[Saved data entries]
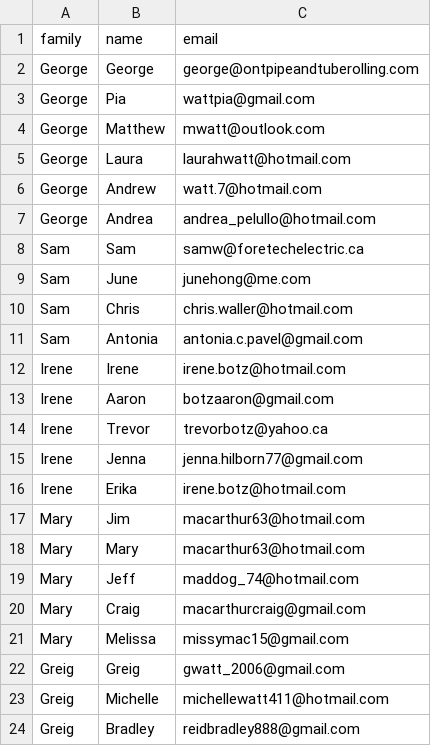
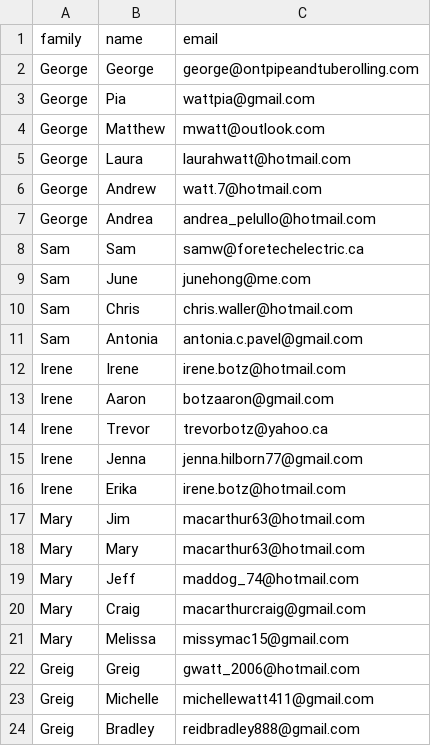
Before and after one commit to mwatt123/secret-santa, a CSV file: public/files/santas.csv, drawn as a sheet.

Commit message:
update emails

```diff
--- a/public/files/santas.csv
+++ b/public/files/santas.csv
@@ -21,4 +21,4 @@ Mary,Craig,macarthurcraig@gmail.com
 Mary,Melissa,missymac15@gmail.com
-Greig,Greig,gwatt_2006@gmail.com
-Greig,Michelle,michellewatt411@hotmail.com
+Greig,Greig,gwatt_2006@hotmail.com
+Greig,Michelle,michellewatt411@gmail.com
 Greig,Bradley,reidbradley888@gmail.com
```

Exercise prompt:
Although the records above include pictures, the copy must contain only their exact text.

Reply to the exercise:
Before and after one commit to mwatt123/secret-santa, a CSV file: public/files/santas.csv, drawn as a sheet.

Commit message:
update emails

```diff
--- a/public/files/santas.csv
+++ b/public/files/santas.csv
@@ -21,4 +21,4 @@ Mary,Craig,macarthurcraig@gmail.com
 Mary,Melissa,missymac15@gmail.com
-Greig,Greig,gwatt_2006@gmail.com
-Greig,Michelle,michellewatt411@hotmail.com
+Greig,Greig,gwatt_2006@hotmail.com
+Greig,Michelle,michellewatt411@gmail.com
 Greig,Bradley,reidbradley888@gmail.com
```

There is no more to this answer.